1w Iceland

After lunch, it was off to the patch. I added 5 species (Green Sand, Grey Partridge, Little Egret, Kingfisher and Green Woodpecker), bringing my total after two visits to 70 species. In addition, there were 3 Whoopers (2ads and the juv) in with the Mutes (numbering 87) west of the Trent, and both Chiffchaffs at Mons Pool.

Friday, 3 January 2014

Doing the double

After some DIY this morning, I paid a visit to Cotham Landfill this afternoon, locating an adult Glaucous Gull and the 1w Iceland Gull (again) - unfortunately I couldn't get a photo of either. Not that I need another distant blurry picture of the Iceland, but one of the Glauc would've been nice; however a refuse lorry stopped in front of me just as I was lining up for a shot, and it had gone once my line of sight was restored, not to be seen again. And still no Caspo's; John H had another on New Year's Eve in the roost at Hoveringham (along with the adult Glauc,and both 1w and 2w Iceland).

Thursday, 2 January 2014

Patching, 2014 style

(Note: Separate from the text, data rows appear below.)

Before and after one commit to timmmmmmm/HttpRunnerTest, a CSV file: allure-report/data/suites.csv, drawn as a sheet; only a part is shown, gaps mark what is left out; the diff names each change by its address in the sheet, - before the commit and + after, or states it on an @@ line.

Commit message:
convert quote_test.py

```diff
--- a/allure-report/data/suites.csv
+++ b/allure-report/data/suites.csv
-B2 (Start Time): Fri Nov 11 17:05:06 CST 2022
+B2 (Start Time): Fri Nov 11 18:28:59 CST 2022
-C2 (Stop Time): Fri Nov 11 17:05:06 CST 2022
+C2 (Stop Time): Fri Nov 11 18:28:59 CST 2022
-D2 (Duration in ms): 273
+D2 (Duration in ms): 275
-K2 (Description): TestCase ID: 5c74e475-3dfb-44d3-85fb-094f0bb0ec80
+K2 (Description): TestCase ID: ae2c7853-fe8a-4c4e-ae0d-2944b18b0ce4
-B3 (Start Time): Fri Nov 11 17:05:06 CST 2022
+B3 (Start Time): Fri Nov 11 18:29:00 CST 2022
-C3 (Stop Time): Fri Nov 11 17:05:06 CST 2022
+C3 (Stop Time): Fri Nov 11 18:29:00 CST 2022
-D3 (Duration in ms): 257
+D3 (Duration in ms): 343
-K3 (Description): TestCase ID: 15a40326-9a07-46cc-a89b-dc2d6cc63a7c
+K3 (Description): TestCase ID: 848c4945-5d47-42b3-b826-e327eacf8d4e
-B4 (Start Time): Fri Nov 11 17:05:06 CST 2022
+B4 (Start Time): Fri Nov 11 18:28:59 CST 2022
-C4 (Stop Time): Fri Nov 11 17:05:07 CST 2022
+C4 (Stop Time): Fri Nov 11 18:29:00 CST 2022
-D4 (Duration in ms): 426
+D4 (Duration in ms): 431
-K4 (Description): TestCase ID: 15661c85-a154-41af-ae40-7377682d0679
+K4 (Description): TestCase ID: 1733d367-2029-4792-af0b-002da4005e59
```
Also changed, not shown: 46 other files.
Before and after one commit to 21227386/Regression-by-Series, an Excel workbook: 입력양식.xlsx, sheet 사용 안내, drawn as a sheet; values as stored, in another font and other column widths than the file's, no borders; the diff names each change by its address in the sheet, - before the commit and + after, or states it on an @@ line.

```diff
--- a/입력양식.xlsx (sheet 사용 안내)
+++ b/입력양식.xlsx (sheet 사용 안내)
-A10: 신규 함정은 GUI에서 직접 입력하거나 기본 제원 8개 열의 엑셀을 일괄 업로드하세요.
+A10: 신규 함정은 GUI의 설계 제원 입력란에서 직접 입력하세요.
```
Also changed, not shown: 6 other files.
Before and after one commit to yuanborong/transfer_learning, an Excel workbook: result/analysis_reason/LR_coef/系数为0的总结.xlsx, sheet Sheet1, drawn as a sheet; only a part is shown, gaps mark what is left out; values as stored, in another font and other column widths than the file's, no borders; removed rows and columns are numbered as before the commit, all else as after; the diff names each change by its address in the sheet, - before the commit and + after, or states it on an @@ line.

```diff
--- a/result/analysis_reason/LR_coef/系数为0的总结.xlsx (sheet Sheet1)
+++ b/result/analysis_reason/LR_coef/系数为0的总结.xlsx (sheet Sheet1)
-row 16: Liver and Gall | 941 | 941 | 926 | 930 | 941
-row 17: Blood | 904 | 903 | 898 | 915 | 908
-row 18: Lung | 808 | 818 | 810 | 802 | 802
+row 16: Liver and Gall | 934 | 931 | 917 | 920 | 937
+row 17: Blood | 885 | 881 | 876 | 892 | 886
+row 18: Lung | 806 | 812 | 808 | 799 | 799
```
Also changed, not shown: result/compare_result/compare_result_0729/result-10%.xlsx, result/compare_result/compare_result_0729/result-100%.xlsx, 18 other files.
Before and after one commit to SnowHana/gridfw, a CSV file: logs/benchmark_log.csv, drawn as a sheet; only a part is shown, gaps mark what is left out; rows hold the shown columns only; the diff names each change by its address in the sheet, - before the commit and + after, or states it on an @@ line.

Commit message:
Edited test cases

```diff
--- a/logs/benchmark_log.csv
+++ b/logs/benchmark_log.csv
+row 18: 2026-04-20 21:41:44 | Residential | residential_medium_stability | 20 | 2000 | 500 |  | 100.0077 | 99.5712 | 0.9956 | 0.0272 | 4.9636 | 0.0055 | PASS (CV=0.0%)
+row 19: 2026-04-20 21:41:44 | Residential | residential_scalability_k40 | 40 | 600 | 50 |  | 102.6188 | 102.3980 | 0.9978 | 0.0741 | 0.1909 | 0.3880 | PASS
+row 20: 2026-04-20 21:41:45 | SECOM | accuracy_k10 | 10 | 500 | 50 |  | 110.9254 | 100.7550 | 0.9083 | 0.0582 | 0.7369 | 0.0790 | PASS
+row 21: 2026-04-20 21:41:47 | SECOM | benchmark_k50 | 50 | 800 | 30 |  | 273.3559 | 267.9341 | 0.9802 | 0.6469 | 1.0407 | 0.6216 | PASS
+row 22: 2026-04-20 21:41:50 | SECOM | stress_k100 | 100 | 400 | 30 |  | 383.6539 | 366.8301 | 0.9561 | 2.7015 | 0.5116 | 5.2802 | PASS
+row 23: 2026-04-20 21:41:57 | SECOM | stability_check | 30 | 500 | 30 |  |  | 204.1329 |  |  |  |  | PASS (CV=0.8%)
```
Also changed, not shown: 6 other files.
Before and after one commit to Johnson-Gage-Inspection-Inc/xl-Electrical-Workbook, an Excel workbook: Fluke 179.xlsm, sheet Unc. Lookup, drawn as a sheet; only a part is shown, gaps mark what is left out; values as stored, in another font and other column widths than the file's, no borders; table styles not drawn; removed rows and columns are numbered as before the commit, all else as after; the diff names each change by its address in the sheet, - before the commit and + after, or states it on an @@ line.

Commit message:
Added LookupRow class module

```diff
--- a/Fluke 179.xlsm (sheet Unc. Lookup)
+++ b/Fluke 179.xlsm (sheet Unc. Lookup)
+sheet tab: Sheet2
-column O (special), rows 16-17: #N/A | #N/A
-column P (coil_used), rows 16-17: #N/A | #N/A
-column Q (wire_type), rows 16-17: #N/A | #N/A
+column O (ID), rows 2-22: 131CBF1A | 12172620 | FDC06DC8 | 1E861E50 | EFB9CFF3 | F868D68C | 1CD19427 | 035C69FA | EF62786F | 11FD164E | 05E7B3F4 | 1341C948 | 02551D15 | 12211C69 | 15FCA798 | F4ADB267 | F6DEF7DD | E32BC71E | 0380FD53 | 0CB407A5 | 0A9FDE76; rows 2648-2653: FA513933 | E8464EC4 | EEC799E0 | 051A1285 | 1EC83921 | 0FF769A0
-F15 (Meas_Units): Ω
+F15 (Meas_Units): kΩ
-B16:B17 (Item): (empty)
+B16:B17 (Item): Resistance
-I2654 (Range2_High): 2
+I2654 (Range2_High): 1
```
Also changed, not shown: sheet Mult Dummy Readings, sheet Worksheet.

After a non-birding day yesterday, I spent just over 5 hours today visiting all parts of my patch. Starting at Besthorpe Warren, I went off-piste and flushed a Woodcock out of a patch of bramble in the woodland to the south. A walk round Meering didn't produce much, so it was then on to Collingham Pits, where I was greeted by a Peregrine. I couldn't find the usual Green Sand anywhere, but there were 5 adult Whooper Swans in the Mute flock. Mons Pool produced first the hoped-for Chiffchaff (silent today, in contrast to New Year's Eve when it called constantly), and then a fly-through Goosander. I finished the day on 65 species; there's still plenty to go at during the rest of the month.